ENTRIES PROVIDED: Begin

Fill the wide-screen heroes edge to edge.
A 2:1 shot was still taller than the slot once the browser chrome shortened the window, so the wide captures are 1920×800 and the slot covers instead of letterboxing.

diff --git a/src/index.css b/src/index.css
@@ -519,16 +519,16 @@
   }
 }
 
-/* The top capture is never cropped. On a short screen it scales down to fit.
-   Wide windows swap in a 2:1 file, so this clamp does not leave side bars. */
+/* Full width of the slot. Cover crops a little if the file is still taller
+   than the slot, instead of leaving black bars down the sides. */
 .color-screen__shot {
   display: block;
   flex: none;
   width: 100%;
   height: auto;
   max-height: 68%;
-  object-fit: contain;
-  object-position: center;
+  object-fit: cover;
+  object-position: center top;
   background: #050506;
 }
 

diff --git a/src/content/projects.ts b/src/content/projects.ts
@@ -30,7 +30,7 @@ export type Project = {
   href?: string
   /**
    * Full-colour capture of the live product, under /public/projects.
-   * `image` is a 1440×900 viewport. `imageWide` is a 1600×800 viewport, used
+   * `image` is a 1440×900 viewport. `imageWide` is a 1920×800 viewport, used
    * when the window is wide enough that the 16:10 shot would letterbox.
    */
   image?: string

ENTRIES PROVIDED: End
ENTRIES PROVIDED: Begin

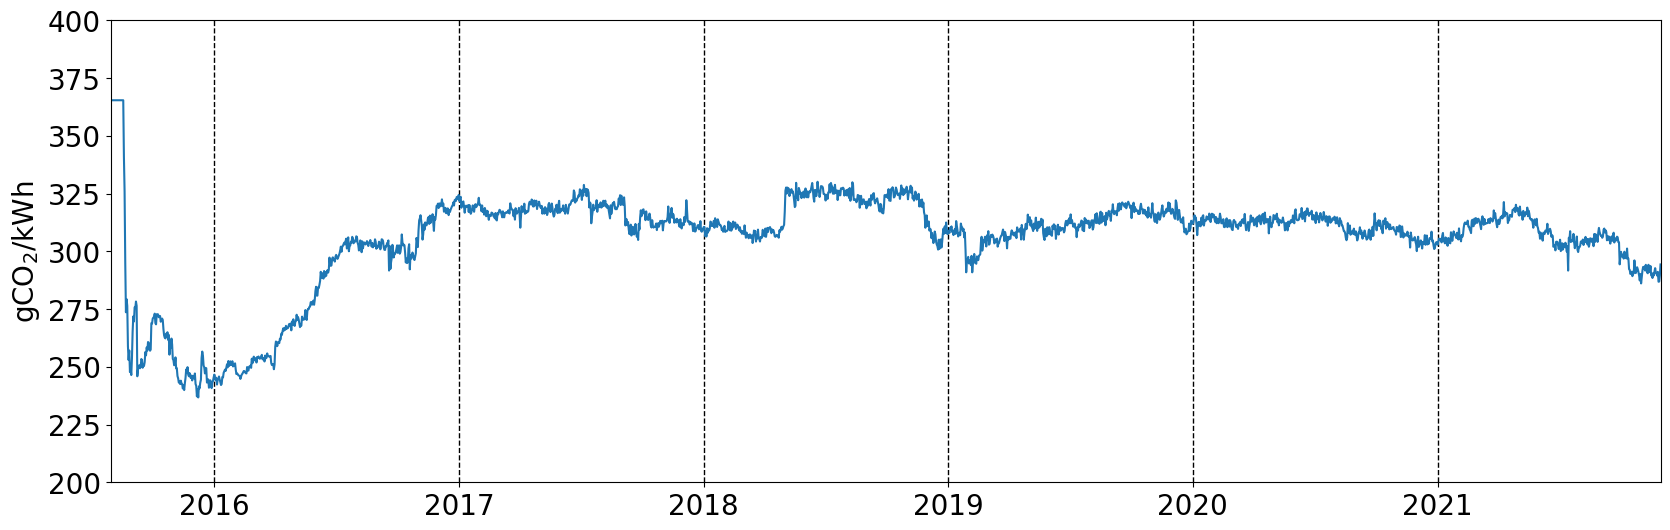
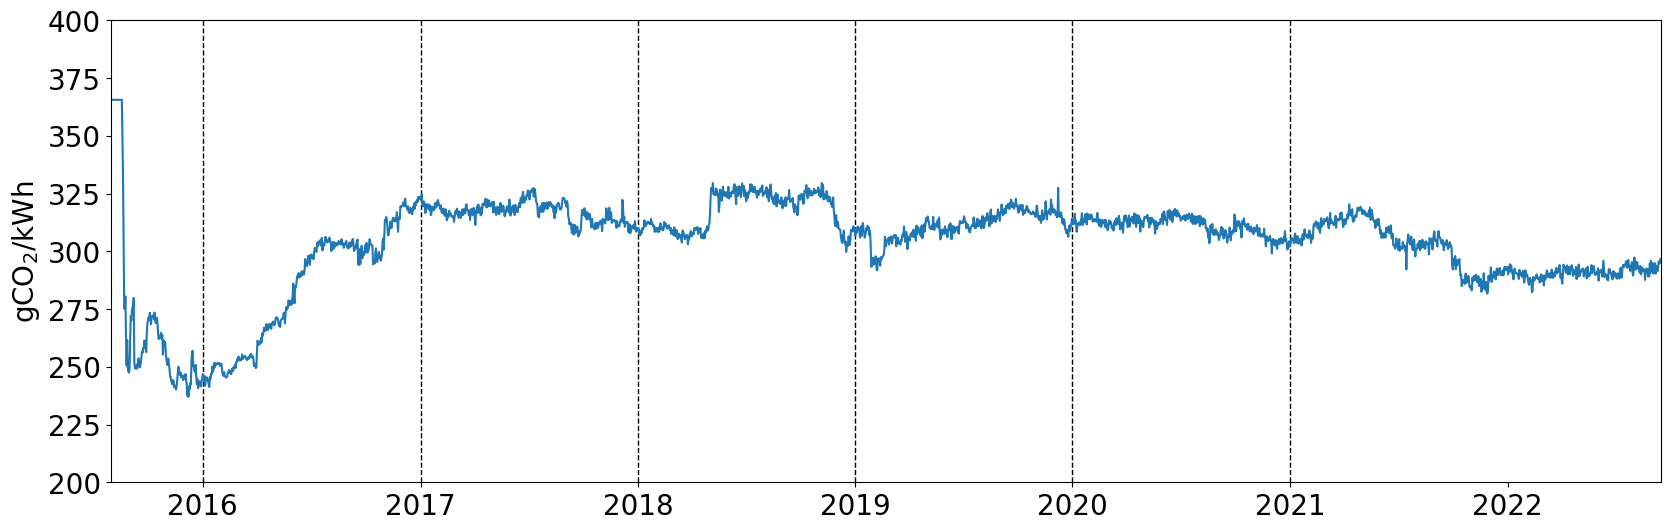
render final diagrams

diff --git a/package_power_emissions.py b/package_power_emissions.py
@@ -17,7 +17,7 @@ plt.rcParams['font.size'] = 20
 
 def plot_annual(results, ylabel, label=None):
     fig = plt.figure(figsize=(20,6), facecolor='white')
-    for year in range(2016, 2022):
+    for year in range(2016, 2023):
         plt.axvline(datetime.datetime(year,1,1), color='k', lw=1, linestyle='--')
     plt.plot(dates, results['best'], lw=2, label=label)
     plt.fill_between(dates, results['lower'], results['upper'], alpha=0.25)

ENTRIES PROVIDED: End
ENTRIES PROVIDED: Begin

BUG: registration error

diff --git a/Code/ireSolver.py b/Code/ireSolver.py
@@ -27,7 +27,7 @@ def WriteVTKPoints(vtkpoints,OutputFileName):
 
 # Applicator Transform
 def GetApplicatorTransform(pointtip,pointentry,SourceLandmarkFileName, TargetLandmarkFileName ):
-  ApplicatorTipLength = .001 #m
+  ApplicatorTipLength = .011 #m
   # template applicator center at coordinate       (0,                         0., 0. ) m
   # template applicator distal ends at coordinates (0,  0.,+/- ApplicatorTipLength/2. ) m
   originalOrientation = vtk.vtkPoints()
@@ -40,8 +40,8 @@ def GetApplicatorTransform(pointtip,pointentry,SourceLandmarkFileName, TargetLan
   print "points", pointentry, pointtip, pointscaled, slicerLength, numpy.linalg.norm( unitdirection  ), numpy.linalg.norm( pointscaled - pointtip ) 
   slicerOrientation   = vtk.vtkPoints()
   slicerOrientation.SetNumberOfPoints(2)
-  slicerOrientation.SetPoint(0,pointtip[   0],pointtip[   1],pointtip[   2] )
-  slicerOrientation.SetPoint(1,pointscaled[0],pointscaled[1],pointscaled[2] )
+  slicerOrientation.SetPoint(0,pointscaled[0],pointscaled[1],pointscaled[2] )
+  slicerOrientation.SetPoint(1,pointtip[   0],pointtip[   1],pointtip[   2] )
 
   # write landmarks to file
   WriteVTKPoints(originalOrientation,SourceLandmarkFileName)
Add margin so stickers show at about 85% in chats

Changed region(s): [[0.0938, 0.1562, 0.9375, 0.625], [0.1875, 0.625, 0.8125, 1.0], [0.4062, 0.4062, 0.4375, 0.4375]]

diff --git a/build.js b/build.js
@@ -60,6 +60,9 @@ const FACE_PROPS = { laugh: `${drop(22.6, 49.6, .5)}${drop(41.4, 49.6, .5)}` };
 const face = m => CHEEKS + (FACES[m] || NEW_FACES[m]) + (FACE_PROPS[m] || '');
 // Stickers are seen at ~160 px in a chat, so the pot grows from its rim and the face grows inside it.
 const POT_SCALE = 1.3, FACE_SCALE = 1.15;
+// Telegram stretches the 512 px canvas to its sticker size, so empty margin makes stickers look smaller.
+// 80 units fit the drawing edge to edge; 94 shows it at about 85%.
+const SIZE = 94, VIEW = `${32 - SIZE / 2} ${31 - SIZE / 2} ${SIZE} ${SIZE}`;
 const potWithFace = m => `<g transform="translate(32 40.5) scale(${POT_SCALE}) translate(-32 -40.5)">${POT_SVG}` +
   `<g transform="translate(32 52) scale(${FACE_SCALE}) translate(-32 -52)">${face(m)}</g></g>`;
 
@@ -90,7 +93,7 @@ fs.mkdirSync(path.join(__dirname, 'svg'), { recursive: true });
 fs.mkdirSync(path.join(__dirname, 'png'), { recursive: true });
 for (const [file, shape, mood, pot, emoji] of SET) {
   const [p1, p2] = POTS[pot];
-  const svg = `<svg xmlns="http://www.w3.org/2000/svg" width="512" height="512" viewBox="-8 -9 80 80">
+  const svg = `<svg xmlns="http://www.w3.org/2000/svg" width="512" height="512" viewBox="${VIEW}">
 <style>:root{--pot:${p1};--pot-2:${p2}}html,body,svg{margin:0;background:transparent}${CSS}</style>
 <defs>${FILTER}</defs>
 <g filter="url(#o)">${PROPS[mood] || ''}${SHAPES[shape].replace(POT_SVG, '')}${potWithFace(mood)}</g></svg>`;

ENTRIES PROVIDED: End

## [WORK ORDER]
Could you find every line in the records above that contains the word "SetPoint" and copy it?

## [OUTPUT FOR THIS EXERCISE]
-  slicerOrientation.SetPoint(0,pointtip[   0],pointtip[   1],pointtip[   2] )
-  slicerOrientation.SetPoint(1,pointscaled[0],pointscaled[1],pointscaled[2] )
+  slicerOrientation.SetPoint(0,pointscaled[0],pointscaled[1],pointscaled[2] )
+  slicerOrientation.SetPoint(1,pointtip[   0],pointtip[   1],pointtip[   2] )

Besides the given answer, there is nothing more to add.